Pain opens eyes to love more deeply.
Bethany and Ryan were married for six weeks after four years of being together: going on family vacations, cheering on University of Oregon Ducks, and playing with their cat named Boots.
Then Ryan, at 25 years old, passed away from what started as testicular cancer.
Numerous students at Multnomah University have been experiencing the reality of losing a loved one this year. We’ve lost parents, grandparents, cousins, and others who are dear to us. Joel Brizzee, 23, a student at Multnomah, watched his cousin Bethany lose her husband Ryan. The pain is great. The hurt never seems to leave.
As we grow older, we come to realize that no life lasts forever. Someday, those closest to us will no longer be here. Pain and sorrow are guarantees in this fleeting glimpse of life, but one truth withstands all challenges: Love. If we let it, perhaps, just maybe, the deepest hurt can lead to the most vibrant love for others and for Christ.
Pain is too often seen as unacceptable. Dealing with it, even more so. Our society tells us we need to have everything together – all the time. We need to suppress the hurt in order to move on. These are destructive lies that prevent healing from occurring. Just because we are hurting or sad does not mean we are not good sons or daughters of the King. We do not need to be happy all the time. “There is a time to weep and a time to laugh. A time to grieve and a time to dance,” Ecclesiastes 3:4 says.
Pain is feeling, deeply. Hurt, at times, penetrates to a depth no one else can relate with. In this time, we find the courage to accept this without being consumed by it.
Pursuing healing and growth is healthy in this process. We must allow ourselves and others to deal with the loss: to remember, to hurt, to cry, to question, and to be upset. It’s normal and good to grieve, and it looks different to each person.
Everything and everyone in this life passes away, and with this comes the most uncertain and shaken way of life. But there is a Truth that never fades. And He never leaves.
There is no greater example than that of Jesus Christ. He wept. He was stricken, afflicted, and acquainted with grief. He felt deeply enough that He endured sorrow and suffering and even death. He loves us that deeply.

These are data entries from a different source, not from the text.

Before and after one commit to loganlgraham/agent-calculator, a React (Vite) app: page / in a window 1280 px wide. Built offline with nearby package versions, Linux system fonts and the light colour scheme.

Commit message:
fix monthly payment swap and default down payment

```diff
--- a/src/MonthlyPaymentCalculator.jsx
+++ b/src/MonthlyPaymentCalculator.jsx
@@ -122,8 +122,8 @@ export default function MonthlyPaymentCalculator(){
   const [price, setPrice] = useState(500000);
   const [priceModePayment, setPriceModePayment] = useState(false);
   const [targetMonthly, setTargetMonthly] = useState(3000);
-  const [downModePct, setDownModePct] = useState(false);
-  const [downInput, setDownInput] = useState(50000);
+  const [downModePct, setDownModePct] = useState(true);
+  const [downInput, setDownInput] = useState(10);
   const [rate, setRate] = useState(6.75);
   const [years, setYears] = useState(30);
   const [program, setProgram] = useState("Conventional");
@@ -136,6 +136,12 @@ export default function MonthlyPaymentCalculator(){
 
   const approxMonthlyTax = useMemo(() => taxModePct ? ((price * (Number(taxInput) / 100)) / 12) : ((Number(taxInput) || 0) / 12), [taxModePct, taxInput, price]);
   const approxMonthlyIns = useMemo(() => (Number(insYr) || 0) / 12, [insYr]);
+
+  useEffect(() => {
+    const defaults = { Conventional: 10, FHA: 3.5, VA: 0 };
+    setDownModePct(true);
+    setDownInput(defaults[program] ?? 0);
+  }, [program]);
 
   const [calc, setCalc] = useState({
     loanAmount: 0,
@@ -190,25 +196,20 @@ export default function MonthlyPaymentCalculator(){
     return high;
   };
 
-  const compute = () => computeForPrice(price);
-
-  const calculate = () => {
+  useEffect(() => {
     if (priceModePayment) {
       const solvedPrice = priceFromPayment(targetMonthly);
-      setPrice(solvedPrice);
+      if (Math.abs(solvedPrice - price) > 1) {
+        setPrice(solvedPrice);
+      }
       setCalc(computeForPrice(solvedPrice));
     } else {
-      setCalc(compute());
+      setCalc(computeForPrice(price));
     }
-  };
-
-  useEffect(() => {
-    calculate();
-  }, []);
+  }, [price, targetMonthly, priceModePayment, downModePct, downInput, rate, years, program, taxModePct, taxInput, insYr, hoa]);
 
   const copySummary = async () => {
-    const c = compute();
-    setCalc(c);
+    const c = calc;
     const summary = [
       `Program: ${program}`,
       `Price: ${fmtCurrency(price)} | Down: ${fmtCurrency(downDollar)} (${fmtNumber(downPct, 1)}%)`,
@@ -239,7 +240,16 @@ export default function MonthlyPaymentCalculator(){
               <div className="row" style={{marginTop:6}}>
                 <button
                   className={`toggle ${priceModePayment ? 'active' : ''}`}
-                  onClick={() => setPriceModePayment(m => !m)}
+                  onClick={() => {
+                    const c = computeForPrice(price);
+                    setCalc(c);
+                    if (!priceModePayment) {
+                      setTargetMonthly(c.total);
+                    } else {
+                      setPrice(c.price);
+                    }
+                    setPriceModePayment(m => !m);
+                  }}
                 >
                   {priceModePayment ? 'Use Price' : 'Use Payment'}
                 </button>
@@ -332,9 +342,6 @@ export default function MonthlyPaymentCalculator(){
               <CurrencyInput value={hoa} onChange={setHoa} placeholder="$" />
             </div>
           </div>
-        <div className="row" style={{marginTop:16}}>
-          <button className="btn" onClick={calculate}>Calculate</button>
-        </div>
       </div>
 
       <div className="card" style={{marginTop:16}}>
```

When you lose someone, which we all will at some point in time, you realize the depths of your love for that person. If you are hurting, you are loving. Missing someone and grieving the loss of someone are expressions of your love. Or, maybe you neglected loving someone who is now gone or you wish you had loved them even more. Because they are gone and you are hurting, you see clearer the importance to not take for granted any moment in which you can love someone. Loving in the midst of loss, you not only feel pain deeply, but you also feel love more deeply than before. You see love and life in a deeper sense. That pain, that loss, can open your eyes to loving more.
Bethany did all she could to care for and be with Ryan in his suffering. She loved more deeply in the midst of the pain, realizing the time was very short. She was with him through every chemo treatment and hospital stay. She took a leave of absence at work to be there for him, and she put her own social life aside so he wouldn’t be alone. Bethany’s cousin Joel observed this sacrificial love and was reminded of Jesus’ words: “Greater love has no one than this, that he lay down his life for his friends” (John 15:13). The greater love involves sacrifice.
Oh, but if only we had such eyes. To see like Bethany in living to love even in the midst of losing – to let our deepest hurt bring the most vibrant love and to love where we are in the losing and grieving process. Here, we are closer to the Lord than before, because in His hurt, He loved us.
–Kristen Leach is the “Features” editor for Muse and a senior Communication Studies major at Multnomah University.